How to Write a Letter to Contest a Parking Ticket. If you receive a traffic ticket, you can appeal the ticket by writing a letter. You may also be able to appeal by phone or email, but a written appeal can be as long as you want it to be and affords you the opportunity to attach supporting evidence. Even if your ticket is found to be valid, you may still get off with just a warning
Preparing to Write Your Letter
- Take photographs of the scene. When you receive a parking ticket that you suspect is unwarranted, take photographs of the scene to use as evidence in your appeal letter. Take pictures of your car parked in the location where you received the ticket. Also take pictures of any relevant signs, markings on the road or curb, or parking meter. You will attach these photos to your letter.
- Locate the address. On the ticket you received, you may find instructions on how to appeal the ticket. This address will most likely be the court clerk’s office or the agency that issued the ticket. The address may be a specialized department for appeals or correspondence.
- If there is no address on your ticket, contact the court clerk in your county and ask where to direct your appeal letter.
- Review the law. Your ticket will state what vehicle code section or sections you have been charged with violating. Search online for your state’s vehicle code and look up the specific violation sections relevant to your case. From the text, you should be able to determine whether you violated the law, or whether the citing officer misinterpreted the law or the facts of the situation.
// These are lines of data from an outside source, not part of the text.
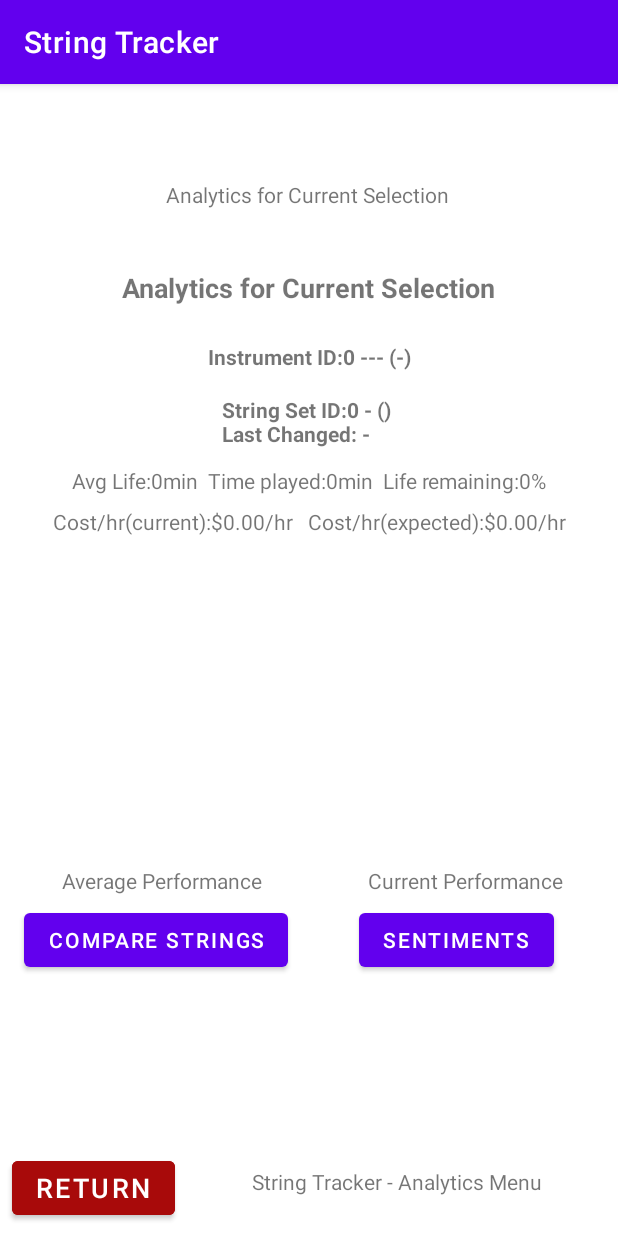
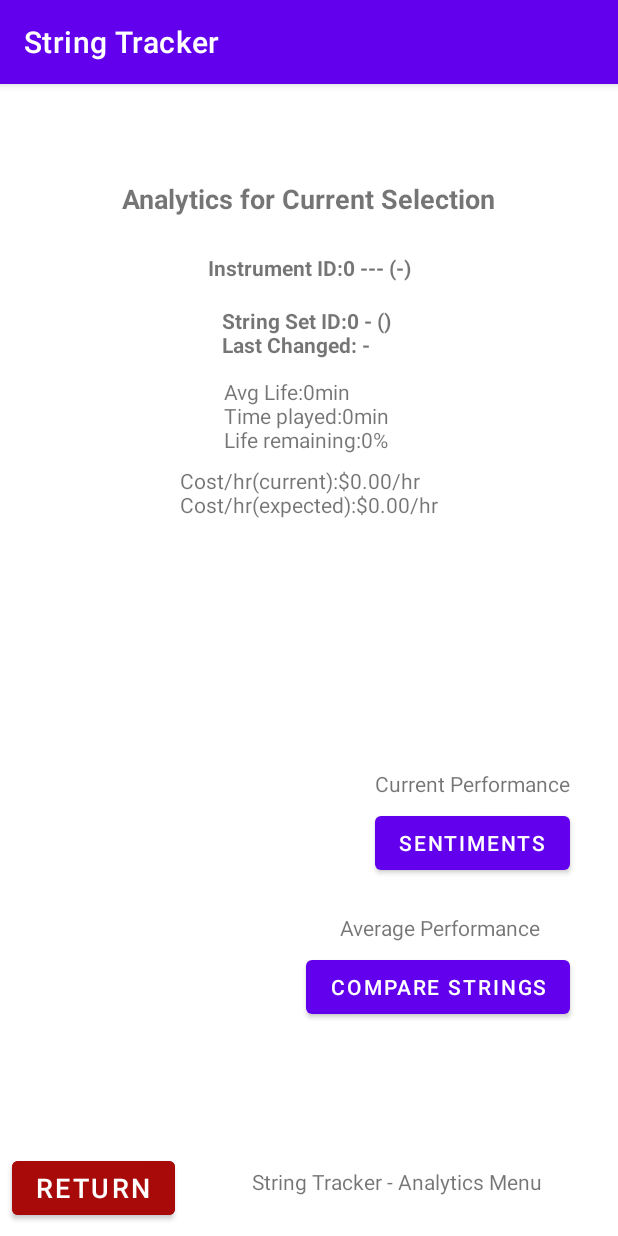
Before and after one commit to ShantingLiu/StringTracker, an Android app: the Analytics screen opened directly, with no data from a screen before it, on a phone screen of 412 x 824 dp. Run offline under Robolectric (Android 15) with nearby library versions, the phone set to English and light mode, and no system bars.

Commit message:
Changes to Analytics textview layouts, added button for CompareStrings, added fragment for Sentiment Graph

```diff
--- a/app/src/main/java/com/example/stringtracker/Analytics.java
+++ b/app/src/main/java/com/example/stringtracker/Analytics.java
@@ -2,6 +2,8 @@ package com.example.stringtracker;
 
 import android.content.Intent;
 import androidx.appcompat.app.AppCompatActivity;
+import androidx.fragment.app.FragmentManager;
+
 import android.os.Bundle;
 import android.view.View;
 import android.widget.Button;
@@ -13,6 +15,8 @@ public class Analytics extends AppCompatActivity {
     StringSet S1 = new StringSet();
     Instrument I1 = new Instrument();
     Button buttonRet;
+    Button buttonCompStr;
+    Button buttonCurrSent;
     TextView analyticsTV;
     TextView instrLabelTV;
     TextView stringsLabelTV;
@@ -59,6 +63,37 @@ public class Analytics extends AppCompatActivity {
             }
         });
 
+        buttonCompStr = findViewById(R.id.buttonCompStr);
+        buttonCompStr.setOnClickListener(new View.OnClickListener() {
+            @Override
+            public void onClick(View v) {
+                gotoCompareStrings(v);
+            }
+        });
+
+        buttonCurrSent = findViewById(R.id.buttonCurrSent);
+        buttonCurrSent.setOnClickListener(new View.OnClickListener() {
+            @Override
+            public void onClick(View v) {
+                SentGraph SentDialog = new SentGraph();
+                FragmentManager fmanager = getSupportFragmentManager();
+                SentDialog.show(fmanager, "Graph Sentiment");
+
+                /*Intent intent = new Intent();
+                String appState = A1.getAppState();
+                String instState = I1.getInstState();
+                String strState = S1.getStrState();
+                intent.putExtra("appstate", appState);   // forward object states
+                intent.putExtra("inststate", instState);
+                intent.putExtra("strstate", strState);
+                startActivity(intent);*/
+            }
+        });
+
+
+
+
+
     }   // OnCreate
 
     // Method to update the strings statistics textview
@@ -77,8 +112,8 @@ public class Analytics extends AppCompatActivity {
         String selInstr =  "Instrument ID:"+I1.getInstrID()+" "+I1.getBrand()+"-"+I1.getModel()+" ("+I1.getType()+")";
         String selStrings =  "String Set ID:"+S1.getStringsID()+" "+S1.getBrand()+"-"+S1.getModel()+" ("+S1.getType()+") \n"
                 +"Last Changed: "+I1.getChangeTimeStamp().split(" ")[0];
-        String strStats1 =  "Avg Life:"+S1.getAvgLife()+"min  Time played:"+I1.getPlayTime()+"min  Life remaining:"+pctLife+"%";
-        String strStats2 =  "Cost/hr(current):$"+String.format("%.2f", costPerHr)+"/hr   Cost/hr(expected):$"+String.format("%.2f",costPerHrExp)+"/hr";
+        String strStats1 =  "Avg Life:"+S1.getAvgLife()+"min  \nTime played:"+I1.getPlayTime()+"min \nLife remaining:"+pctLife+"%";
+        String strStats2 =  "Cost/hr(current):$"+String.format("%.2f", costPerHr)+"/hr \nCost/hr(expected):$"+String.format("%.2f",costPerHrExp)+"/hr";
         analyticsTV.setText("Analytics for Current Selection");
         instrLabelTV.setText(selInstr);
         stringsLabelTV.setText(selStrings);
--- a/app/src/main/java/com/example/stringtracker/CompareStrings.java
+++ b/app/src/main/java/com/example/stringtracker/CompareStrings.java
@@ -56,6 +56,7 @@ public class CompareStrings extends AppCompatActivity {
     protected void onCreate(Bundle savedInstanceState) {
         super.onCreate(savedInstanceState);
         setContentView(R.layout.activity_compare_strings);
+
 
         String appState;
         String instState;
--- a/app/src/main/res/layout/activity_analytics.xml
+++ b/app/src/main/res/layout/activity_analytics.xml
@@ -22,70 +22,51 @@
         android:id="@+id/textView5"
         android:layout_width="wrap_content"
         android:layout_height="wrap_content"
+        android:layout_marginEnd="52dp"
         android:layout_marginBottom="6dp"
         android:text="Average Performance"
-        app:layout_constraintBottom_toTopOf="@+id/button4"
+        app:layout_constraintBottom_toTopOf="@+id/buttonCompStr"
         app:layout_constraintEnd_toEndOf="parent"
-        app:layout_constraintHorizontal_bias="0.149"
-        app:layout_constraintLeft_toLeftOf="parent"
-        app:layout_constraintRight_toRightOf="parent"
-        app:layout_constraintStart_toStartOf="parent" />
+        app:layout_constraintRight_toRightOf="parent" />
 
     <TextView
         android:id="@+id/textView6"
         android:layout_width="wrap_content"
         android:layout_height="wrap_content"
+        android:layout_marginEnd="32dp"
         android:layout_marginBottom="6dp"
         android:text="Current Performance"
-        app:layout_constraintBottom_toTopOf="@+id/button5"
+        app:layout_constraintBottom_toTopOf="@+id/buttonCurrSent"
         app:layout_constraintEnd_toEndOf="parent"
-        app:layout_constraintHorizontal_bias="0.869"
-        app:layout_constraintLeft_toLeftOf="parent"
-        app:layout_constraintRight_toRightOf="parent"
-        app:layout_constraintStart_toStartOf="parent" />
+        app:layout_constraintRight_toRightOf="parent" />
 
-    <TextView
-        android:id="@+id/textView4"
+
+    <Button
+        android:id="@+id/buttonCompStr"
         android:layout_width="wrap_content"
         android:layout_height="wrap_content"
-        android:layout_marginTop="64dp"
-        android:text="Analytics for Current Selection"
-        app:layout_constraintEnd_toEndOf="parent"
-        app:layout_constraintHorizontal_bias="0.497"
-        app:layout_constraintLeft_toLeftOf="parent"
-        app:layout_constraintRight_toRightOf="parent"
-        app:layout_constraintStart_toStartOf="parent"
-        app:layout_constraintTop_toTopOf="parent" />
-
-    <Button
-        android:id="@+id/button4"
-        android:layout_width="wrap_content"
-        android:layout_height="wrap_content"
-        android:layout_marginStart="16dp"
-        android:layout_marginBottom="127dp"
+        android:layout_marginEnd="32dp"
+        android:layout_marginBottom="96dp"
         android:onClick="gotoCompareStrings"
         android:text="Compare Strings"
         app:layout_constraintBottom_toTopOf="@+id/textView3"
-        app:layout_constraintStart_toStartOf="parent" />
+        app:layout_constraintEnd_toEndOf="parent" />
 
     <Button
-        android:id="@+id/button5"
+        android:id="@+id/buttonCurrSent"
         android:layout_width="wrap_content"
         android:layout_height="wrap_content"
-        android:layout_marginStart="48dp"
-        android:layout_marginEnd="44dp"
-        android:layout_marginBottom="127dp"
+        android:layout_marginEnd="32dp"
+        android:layout_marginBottom="48dp"
         android:text="Sentiments"
-        app:layout_constraintBottom_toTopOf="@+id/textView3"
-        app:layout_constraintEnd_toEndOf="parent"
-        app:layout_constraintStart_toEndOf="@+id/button4" />
-
+        app:layout_constraintBottom_toTopOf="@+id/buttonCompStr"
+        app:layout_constraintEnd_toEndOf="parent" />
 
     <TextView
         android:id="@+id/analyticsTV"
         android:layout_width="wrap_content"
         android:layout_height="wrap_content"
-        android:layout_marginTop="123dp"
+        android:layout_marginTop="64dp"
         android:text="Analytics"
         android:textSize="18sp"
         android:textStyle="bold"
```
Also changed, not shown: app/src/main/java/com/example/stringtracker/SentGraph.java (added, +65 -0 lines), app/src/main/res/layout/fragment_sent_graph.xml (added, +16 -0 lines).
Writing Your Letter
- State the facts. Begin the body of your letter by briefly and clearly recounting the facts of the incident. To make your letter easy for the reader to understand, keep your facts in chronological order. Include details about when you arrived, where and how you parked your vehicle, and when you returned.
- Mind your tone as you write. Although you may be feeling angry or frustrated, keep those emotions out of your letter. You may be tempted to use sarcasm or emotional language, but you should endeavor to sound logical and clearheaded. Do not give the reader a reason to assume that your emotions have clouded your recollection of the facts.
- For example: “On November 11, 2015, at 5:50pm, I parked in a metered space in front of the grocery store at the intersection of 12th and G street. I paid for fifteen minutes before going into the grocery store. At 6:00pm, I returned to my vehicle. Although there should have been 5 minutes left on the meter, the meter read zero, and an officer was writing me a ticket. I tried to explain to the officer that the meter was incorrect, but he ignored me.”
- Explain why you should not have received the ticket. The second portion of your letter should explain why you did not deserve the ticket you received. This is the place to explain how the officer misinterpreted the law or the circumstances of the incident, or if you believe you had a valid excuse for violating the law, such as breaking down in a loading zone and being unable to move your vehicle.
- Again, keep your tone professional as you make your explanation. Even if the ticketing officer was mistaken in writing your ticket, do not insult the officer in your letter.
- For example: “I should not have received a ticket because I paid for fifteen minutes of parking time and returned to my vehicle after only ten minutes had passed. The meter must have malfunctioned, because it failed to accurately monitor my parking time.”
- Make a request. Conclude your letter by telling the reader what you would like him or her to do. In this case, you should ask the reader to repeal the ticket and waive the fine.
- If you have not yet paid the fine, also ask the reader to extend the due date of your fine until after your appeal has been addressed
- Attach evidence. Include any evidence that might help prove your claim that the ticket is invalid. Your evidence can be any of the following:
- Photographs of the scene of the incident;
- Signed witness statements from anyone who confirm what you have written (such as a passenger who can verify that you did not park illegally); or
- A receipt for vehicle repairs (if you received a ticket as a result of your vehicle being disabled and you not being able to remove it)
Submitting Your Letter
- Send your letter via certified mail. Send your appeal letter via certified mail and request a return receipt. This way, you can verify that your letter was actually delivered, and you will receive a return receipt proving that you sent the letter prior to any deadline to submit an appeal.
- Call the clerk to confirm. If you do not get a response from the clerk or citing agency within a few days, call the office to confirm that they received your letter. If the office did not receive your letter, mention that you have a return receipt that states when your letter was delivered. Ask the office when you can expect a response.
- Attend a hearing if necessary. The clerk or agency may schedule a hearing to resolve your case. On the date of the hearing, arrive early, dress professionally, and wait for your case to be called. Be prepared to state the facts as clearly and concisely as you did in your letter, and bring copies of any evidence you submitted. The judge will ask you to clarify any details about your position before making a decision.
Letter of Appeal for Parking Ticket
This is a sample template for a letter appealing a parking ticket.
LETTER TO CONTEST PARKING TICKET
To whom it may concern,
I am contesting Citation Number I received on Date at Time, which states my car was parked at or near Location. I am writing to formally challenge this ticket for the following reasons.
According to Law you allegedly violated, Copy paste law here. However, in my situation explain the technicality or extenuating circumstance
To provide evidence in my favor I have attached evidence: photograph; witness statement; etc. to this statement.
For the aforementioned reasons, I am requesting my ticket be dismissed.